%%

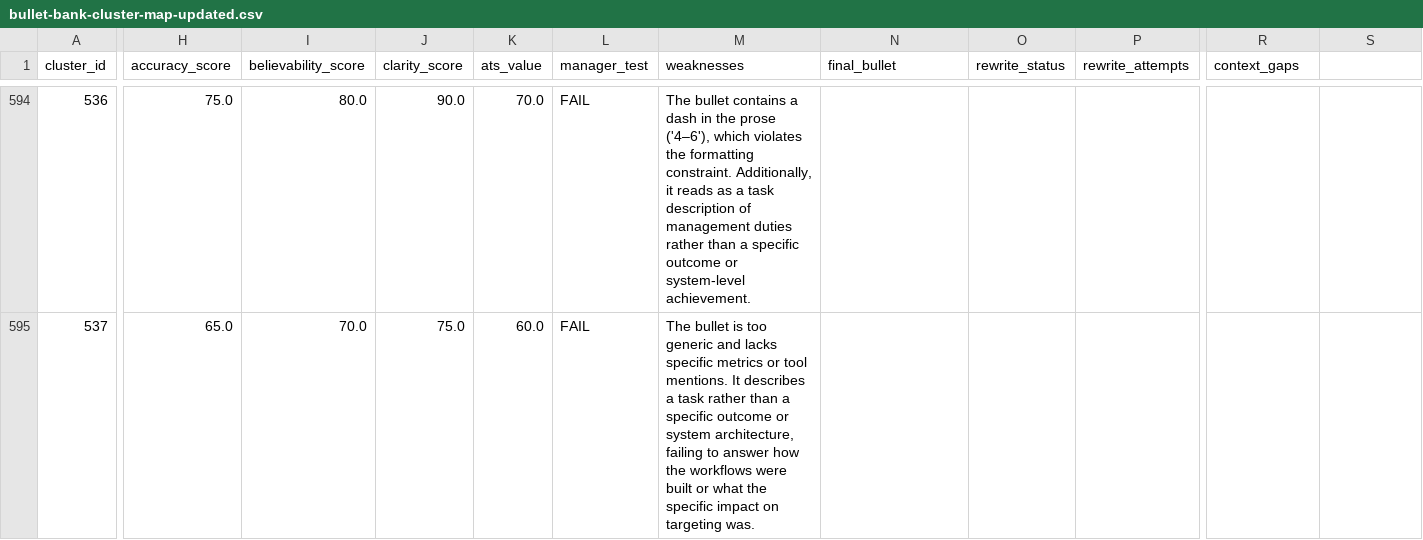
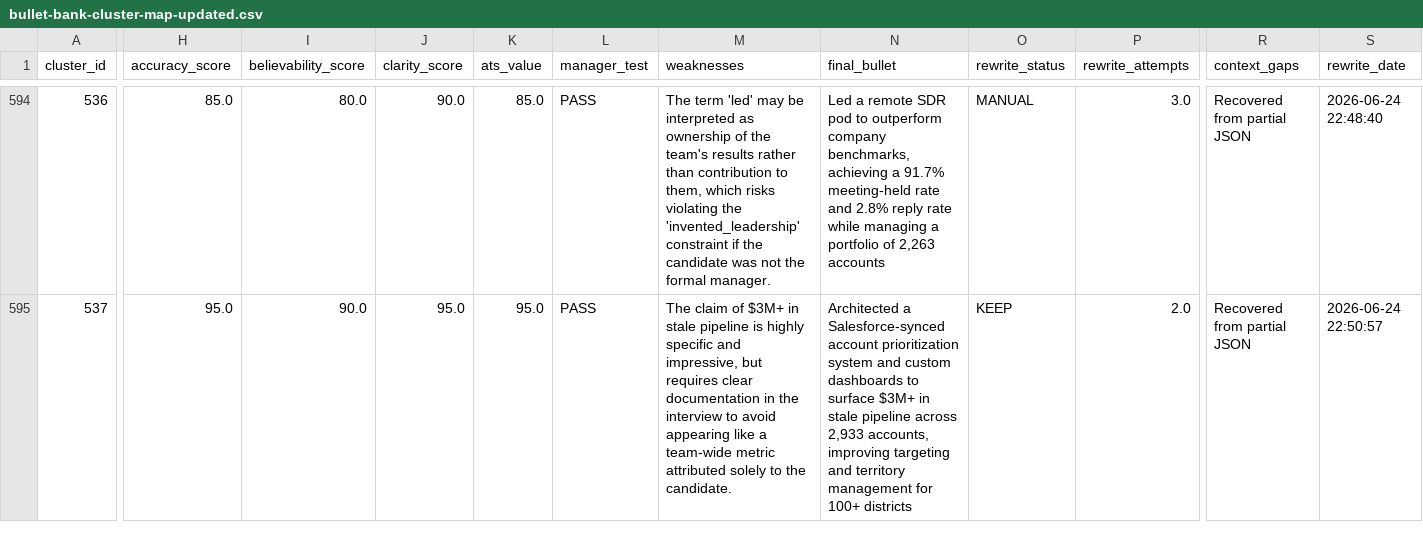
Before and after one commit to moreganooooo/resume-builder, a CSV file: resume-engine/knowledge_base/bullet-bank-cluster-map-updated.csv, drawn as a sheet; only a part is shown, gaps mark what is left out; the diff covers the shown part only; the diff names each change by its address in the sheet, - before the commit and + after, or states it on an @@ line.

Commit message:
Update rewrite prompt in rewrite_bullets.py

```diff
--- a/resume-engine/knowledge_base/bullet-bank-cluster-map-updated.csv
+++ b/resume-engine/knowledge_base/bullet-bank-cluster-map-updated.csv
-S1: (empty)
+S1: rewrite_date
-H594 (accuracy_score): 75.0
+H594 (accuracy_score): 85.0
-K594 (ats_value): 70.0
+K594 (ats_value): 85.0
-L594:L595 (manager_test): FAIL
+L594:L595 (manager_test): PASS
-M594 (weaknesses): The bullet contains a dash in the prose ('4–6'), which violates the formatting constraint. Additionally, it reads as a task description of management duties rather than a specific outcome or system-level achievement.
+M594 (weaknesses): The term 'led' may be interpreted as ownership of the team's results rather than contribution to them, which risks violating the 'invented_leadership' constraint if the candidate was not the formal manager.
-N594 (final_bullet): (empty)
+N594 (final_bullet): Led a remote SDR pod to outperform company benchmarks, achieving a 91.7% meeting-held rate and 2.8% reply rate while managing a portfolio of 2,263 accounts
-O594 (rewrite_status): (empty)
+O594 (rewrite_status): MANUAL
-P594 (rewrite_attempts): (empty)
+P594 (rewrite_attempts): 3.0
-R594:R595 (context_gaps): (empty)
+R594:R595 (context_gaps): Recovered from partial JSON
-S594 (rewrite_date): (empty)
+S594 (rewrite_date): 2026-06-24 22:48:40
-H595 (accuracy_score): 65.0
+H595 (accuracy_score): 95.0
-I595 (believability_score): 70.0
+I595 (believability_score): 90.0
-J595 (clarity_score): 75.0
+J595 (clarity_score): 95.0
-K595 (ats_value): 60.0
+K595 (ats_value): 95.0
-M595 (weaknesses): The bullet is too generic and lacks specific metrics or tool mentions. It describes a task rather than a specific outcome or system architecture, failing to answer how the workflows were built or what the specific impact on targeting was.
+M595 (weaknesses): The claim of $3M+ in stale pipeline is highly specific and impressive, but requires clear documentation in the interview to avoid appearing like a team-wide metric attributed solely to the candidate.
-N595 (final_bullet): (empty)
+N595 (final_bullet): Architected a Salesforce-synced account prioritization system and custom dashboards to surface $3M+ in stale pipeline across 2,933 accounts, improving targeting and territory management for 100+ districts
-O595 (rewrite_status): (empty)
+O595 (rewrite_status): KEEP
-P595 (rewrite_attempts): (empty)
+P595 (rewrite_attempts): 2.0
-S595 (rewrite_date): (empty)
+S595 (rewrite_date): 2026-06-24 22:50:57
```
Also changed, not shown: 104 edited cells elsewhere in this file, resume-engine/knowledge_base/bullet-bank-keepers.csv, 1 other file.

%%

[Assigned task]
Everything in the data above, apart from the pictures, should be retyped exactly.

[Solution for this problem]
Before and after one commit to moreganooooo/resume-builder, a CSV file: resume-engine/knowledge_base/bullet-bank-cluster-map-updated.csv, drawn as a sheet; only a part is shown, gaps mark what is left out; the diff covers the shown part only; the diff names each change by its address in the sheet, - before the commit and + after, or states it on an @@ line.

Commit message:
Update rewrite prompt in rewrite_bullets.py

```diff
--- a/resume-engine/knowledge_base/bullet-bank-cluster-map-updated.csv
+++ b/resume-engine/knowledge_base/bullet-bank-cluster-map-updated.csv
-S1: (empty)
+S1: rewrite_date
-H594 (accuracy_score): 75.0
+H594 (accuracy_score): 85.0
-K594 (ats_value): 70.0
+K594 (ats_value): 85.0
-L594:L595 (manager_test): FAIL
+L594:L595 (manager_test): PASS
-M594 (weaknesses): The bullet contains a dash in the prose ('4–6'), which violates the formatting constraint. Additionally, it reads as a task description of management duties rather than a specific outcome or system-level achievement.
+M594 (weaknesses): The term 'led' may be interpreted as ownership of the team's results rather than contribution to them, which risks violating the 'invented_leadership' constraint if the candidate was not the formal manager.
-N594 (final_bullet): (empty)
+N594 (final_bullet): Led a remote SDR pod to outperform company benchmarks, achieving a 91.7% meeting-held rate and 2.8% reply rate while managing a portfolio of 2,263 accounts
-O594 (rewrite_status): (empty)
+O594 (rewrite_status): MANUAL
-P594 (rewrite_attempts): (empty)
+P594 (rewrite_attempts): 3.0
-R594:R595 (context_gaps): (empty)
+R594:R595 (context_gaps): Recovered from partial JSON
-S594 (rewrite_date): (empty)
+S594 (rewrite_date): 2026-06-24 22:48:40
-H595 (accuracy_score): 65.0
+H595 (accuracy_score): 95.0
-I595 (believability_score): 70.0
+I595 (believability_score): 90.0
-J595 (clarity_score): 75.0
+J595 (clarity_score): 95.0
-K595 (ats_value): 60.0
+K595 (ats_value): 95.0
-M595 (weaknesses): The bullet is too generic and lacks specific metrics or tool mentions. It describes a task rather than a specific outcome or system architecture, failing to answer how the workflows were built or what the specific impact on targeting was.
+M595 (weaknesses): The claim of $3M+ in stale pipeline is highly specific and impressive, but requires clear documentation in the interview to avoid appearing like a team-wide metric attributed solely to the candidate.
-N595 (final_bullet): (empty)
+N595 (final_bullet): Architected a Salesforce-synced account prioritization system and custom dashboards to surface $3M+ in stale pipeline across 2,933 accounts, improving targeting and territory management for 100+ districts
-O595 (rewrite_status): (empty)
+O595 (rewrite_status): KEEP
-P595 (rewrite_attempts): (empty)
+P595 (rewrite_attempts): 2.0
-S595 (rewrite_date): (empty)
+S595 (rewrite_date): 2026-06-24 22:50:57
```
Also changed, not shown: 104 edited cells elsewhere in this file, resume-engine/knowledge_base/bullet-bank-keepers.csv, 1 other file.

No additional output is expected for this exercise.